Department of Philosophy
University of South Carolina
Columbia, SC 29208

  Email: ke@sc.edu
Phone: 803-777-3735
Fax: 803-777-9178
Curriculum vitae (pdf format)

Areas of Interest

  • Practical Ethics (Environmental, Biomedical, Scientific Research)
  • Philosophy of Science
  • Philosophy of Biology
  • Science and Values
  • Science and Religion

My research lies at the intersection of the philosophy of science and practical ethics. Many of my case studies involve controversial research topics in contemporary pollution research (e.g., hormesis, endocrine disruption, multiple chemical sensitivity, nanotoxicology) that are relevant to public policy. My current projects can be divided roughly into the following areas:

  • Investigation of the role and significance of values in scientific research, including implications for responding to conflicts of interest, disseminating controversial research results, and incorporating public involvement in science policy;
  • Research in environmental philosophy, including both environmental pragmatism and philosophical issues associated with the regulation of toxic chemicals;
  • Examination of the scientific discovery process, including “exploratory experimentation” as well as the nature and significance of scientific errors and anomalies.


Select Publications

Is a Little Pollution Good for You? Incorporating Societal Values in Environmental Research. New York: Oxford University Press, 2011.

“Selective Ignorance and Agricultural Research,” Science, Technology, and Human Values 37 (2012): forthcoming.

(with Justin Weinberg) “Science, Expertise, and Democracy,” Kennedy Institute of Ethics Journal 22 (2012): forthcoming.

“Epistemic and Methodological Iteration in Scientific Research,” Studies in History and Philosophy of Science 43 (2012): 376-382.

(with David Volz) “Addressing Conflicts of Interest in Nanotechnology Oversight: Lessons Learned from Drug and Pesticide Safety Testing,” Journal of Nanoparticle Research 14 (2012): 664-668.

“Direct and Indirect Roles for Values in Science,” Philosophy of Science 78 (2011): 303-324.
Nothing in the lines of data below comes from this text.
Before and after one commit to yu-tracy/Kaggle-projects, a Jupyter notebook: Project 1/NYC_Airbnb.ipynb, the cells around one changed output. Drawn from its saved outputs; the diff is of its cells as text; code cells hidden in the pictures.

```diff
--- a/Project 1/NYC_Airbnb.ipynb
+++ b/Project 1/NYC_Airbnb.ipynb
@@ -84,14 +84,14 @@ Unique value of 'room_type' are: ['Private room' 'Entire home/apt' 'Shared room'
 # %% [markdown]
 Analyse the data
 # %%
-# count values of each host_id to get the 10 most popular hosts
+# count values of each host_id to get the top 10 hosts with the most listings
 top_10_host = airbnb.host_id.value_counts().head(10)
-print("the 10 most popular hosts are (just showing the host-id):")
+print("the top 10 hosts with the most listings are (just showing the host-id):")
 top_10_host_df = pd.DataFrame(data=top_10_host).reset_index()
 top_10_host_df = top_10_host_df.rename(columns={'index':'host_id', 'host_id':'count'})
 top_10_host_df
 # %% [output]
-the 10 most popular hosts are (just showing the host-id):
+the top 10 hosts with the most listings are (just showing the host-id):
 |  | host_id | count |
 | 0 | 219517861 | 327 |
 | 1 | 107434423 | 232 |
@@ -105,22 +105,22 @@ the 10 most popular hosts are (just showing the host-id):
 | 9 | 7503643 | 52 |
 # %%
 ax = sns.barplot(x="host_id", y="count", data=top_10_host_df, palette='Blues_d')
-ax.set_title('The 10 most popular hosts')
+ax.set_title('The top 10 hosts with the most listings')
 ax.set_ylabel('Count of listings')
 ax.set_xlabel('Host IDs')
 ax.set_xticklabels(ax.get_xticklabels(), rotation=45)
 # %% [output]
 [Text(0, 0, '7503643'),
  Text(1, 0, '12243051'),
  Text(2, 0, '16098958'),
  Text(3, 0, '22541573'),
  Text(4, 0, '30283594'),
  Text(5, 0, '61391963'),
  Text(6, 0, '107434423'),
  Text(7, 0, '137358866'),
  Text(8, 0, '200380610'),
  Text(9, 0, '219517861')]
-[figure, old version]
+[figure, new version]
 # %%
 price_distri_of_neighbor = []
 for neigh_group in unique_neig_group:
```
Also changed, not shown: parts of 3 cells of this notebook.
(with Katherine Robinson) “Environmental Aesthetics and Public Environmental Philosophy,” Ethics, Policy, and Environment 14 (2011): 175-191.
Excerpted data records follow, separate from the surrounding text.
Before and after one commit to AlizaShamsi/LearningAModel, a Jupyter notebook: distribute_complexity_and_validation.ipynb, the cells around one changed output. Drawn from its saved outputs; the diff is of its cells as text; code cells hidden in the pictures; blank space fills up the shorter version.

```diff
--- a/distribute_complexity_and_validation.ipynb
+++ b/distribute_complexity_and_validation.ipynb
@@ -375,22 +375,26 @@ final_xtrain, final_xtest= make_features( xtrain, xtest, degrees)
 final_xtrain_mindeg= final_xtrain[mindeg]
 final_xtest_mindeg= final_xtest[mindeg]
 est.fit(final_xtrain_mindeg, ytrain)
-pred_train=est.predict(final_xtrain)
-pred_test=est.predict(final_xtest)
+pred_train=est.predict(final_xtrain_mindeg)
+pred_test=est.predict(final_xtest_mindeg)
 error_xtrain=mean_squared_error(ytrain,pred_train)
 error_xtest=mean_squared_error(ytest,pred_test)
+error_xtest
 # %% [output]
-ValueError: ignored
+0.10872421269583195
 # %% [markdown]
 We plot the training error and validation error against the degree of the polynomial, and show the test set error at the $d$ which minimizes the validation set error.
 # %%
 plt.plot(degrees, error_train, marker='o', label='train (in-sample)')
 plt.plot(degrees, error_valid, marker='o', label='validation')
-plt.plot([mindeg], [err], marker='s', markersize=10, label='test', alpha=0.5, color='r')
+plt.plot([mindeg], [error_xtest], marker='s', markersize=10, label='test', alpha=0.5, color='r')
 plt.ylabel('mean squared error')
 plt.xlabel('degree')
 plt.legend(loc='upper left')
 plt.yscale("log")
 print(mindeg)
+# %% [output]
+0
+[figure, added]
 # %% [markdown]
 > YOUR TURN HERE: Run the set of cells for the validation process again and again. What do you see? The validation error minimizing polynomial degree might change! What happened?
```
(with Michael Dickson) “Distinguishing Risk and Uncertainty in Risk Assessments of Emerging Technologies,” in Torben Zulsdorf et al. (eds.), Quantum Engagements: Social Reflections of Nanoscience and Emerging Technologies (Heidelberg: AKA Verlag, 2011), pp. 165-176.
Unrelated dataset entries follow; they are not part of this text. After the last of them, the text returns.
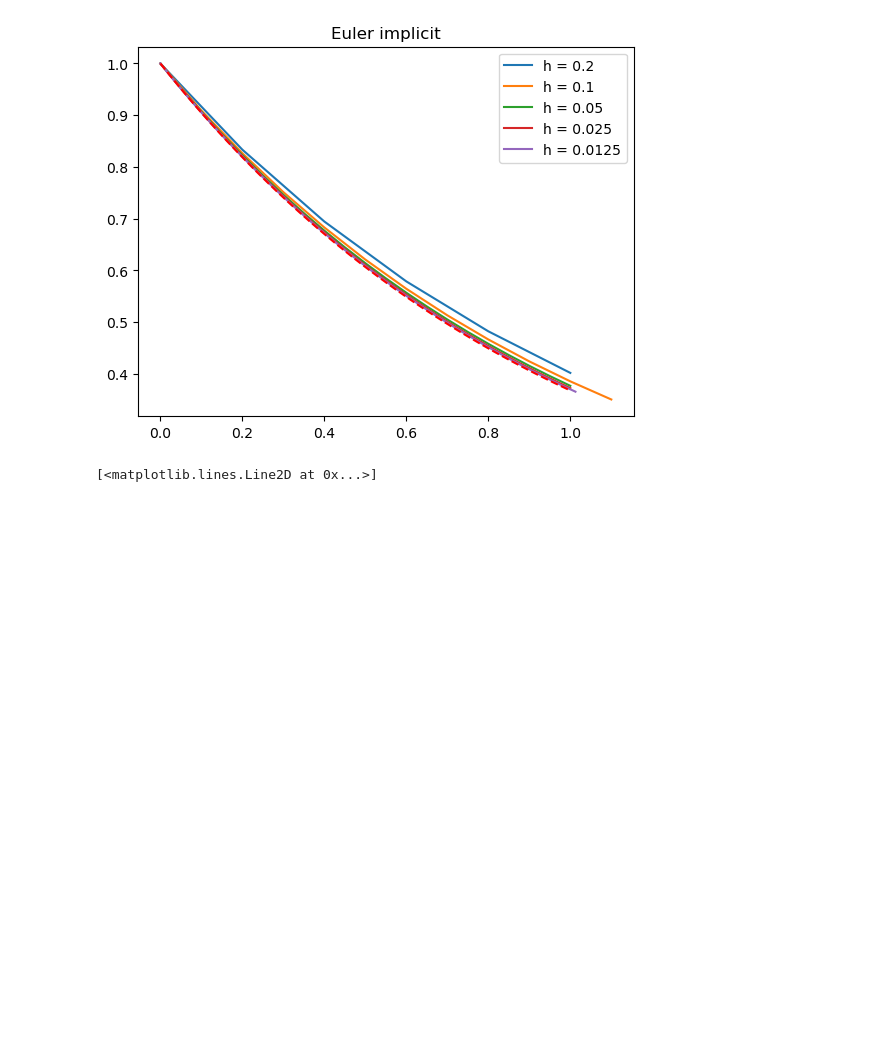
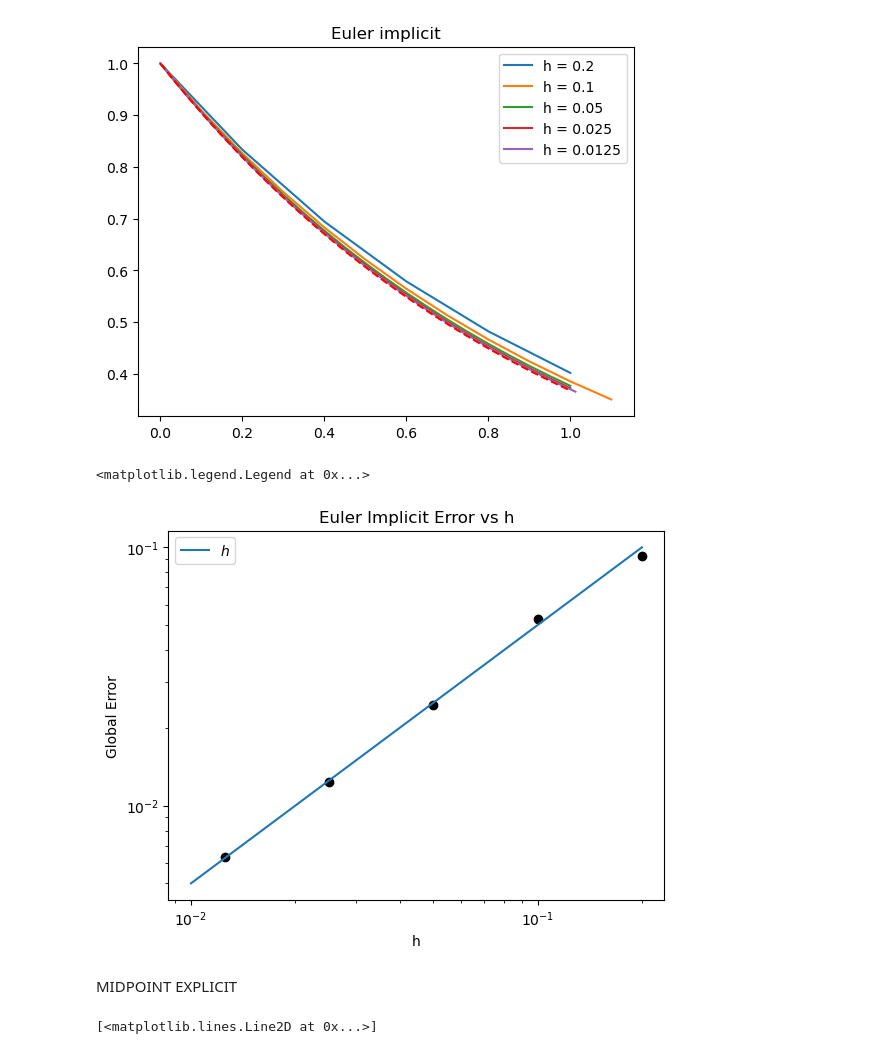
Before and after one commit to ebianchi803/computational_astrophysics, a Jupyter notebook: ODE/ODE1.ipynb, the cells around one changed output. Saved outputs shown, nothing was run; the diff lists cells and outputs as text; code cells hidden in the pictures; blank space fills up the shorter version.

```diff
--- a/ODE/ODE1.ipynb
+++ b/ODE/ODE1.ipynb
@@ -70,6 +91,27 @@ plt.plot(x,np.exp(-x), linestyle='--',c='r')
 # %% [output]
 [<matplotlib.lines.Line2D at 0x...>]
 [figure]
+# %%
+tEI, yEI, eEI = [], [], []
+for h in hs:
+    tei,yei = integrate(f_prime,t_span,y0,h,method=euler_implicit)
+    eei = (yei[0][-1]-np.exp(-tei[-1]))/np.exp(-tei[-1])
+    plt.scatter(h, eei, color='k')
+    tEI, yEI, eEI = np.append(tEI, tei), np.append(yEI, yei), np.append(eEI, eei)
+
+plt.title('Euler Implicit Error vs h')
+plt.yscale('log')
+plt.xscale('log')
+x = np.linspace(0.01,0.2)
+plt.plot(x,x/2,label=f'$h$')
+plt.xlabel('h')
+plt.ylabel('Global Error')
+plt.legend()
+# %% [output]
+<matplotlib.legend.Legend at 0x...>
+[figure, added]
+# %% [markdown]
+MIDPOINT EXPLICIT
 # %%
 for h in hs:
     tme,yme = integrate(f_prime,t_span,y0,h,method=midpoint_explicit)
```
Also changed, not shown: parts of 66 cells of this notebook.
“Geoengineering and the Precautionary Principle,” International Journal of Applied Philosophy 24 (2010): 237-253.

“Hydrogen Fuel-Cell Vehicles, Energy Policy, and the Ethics of Expertise,” Journal of Applied Philosophy 27 (2010): 376-393.

(with Maureen O'Malley and Richard Burian) “From Genetic to Genomic Regulation: Iterative Methods in miRNA Research,” Studies in History and Philosophy of Biological and Biomedical Sciences 41 (2010): 407-417.

(with Daniel McKaughan) “How Values in Discovery and Pursuit Alter Theory Appraisal,” Philosophy of Science 76 (2009 Proceedings): 598-611.

(with Maureen O'Malley, Chris Haufe, and Richard Burian) “Philosophies of Funding,” Cell 138 (2009): 611-615.

“Hormesis, Ethics, and Public Policy: An Overview,” Human and Experimental Toxicology 27 (2008): 659-662.

“A Case for Deliberation in Response to Hormesis Research,” Human and Experimental Toxicology 27 (2008): 529-538.

“Scientific Judgment and the Limits of Conflict-of-Interest Policies,” Accountability in Research: Policies and Quality Assurance 15 (2008): 1-29.

“Varieties of Exploratory Experimentation in Nanotoxicology,” History and Philosophy of the Life Sciences 29 (2007): 311-334.

“Norton’s Conception of Sustainability: Political Not Metaphysical?” Environmental Ethics 29 (2007): 3-22.

“An Ironic Reductio for a Pro-Life Argument: Hurlbut’s Stem Cell Proposal,” Bioethics 21 (2007): 99-111.

“The Anomaly of Chemical Hormesis: Shaping Environmental Science and Policy,” in D. Guston and D. Sarewitz (eds.) Shaping Science and Technology Policy: The Next Generation of Research. Madison, WI: University of Wisconsin Press, 2006, pp. 124-148.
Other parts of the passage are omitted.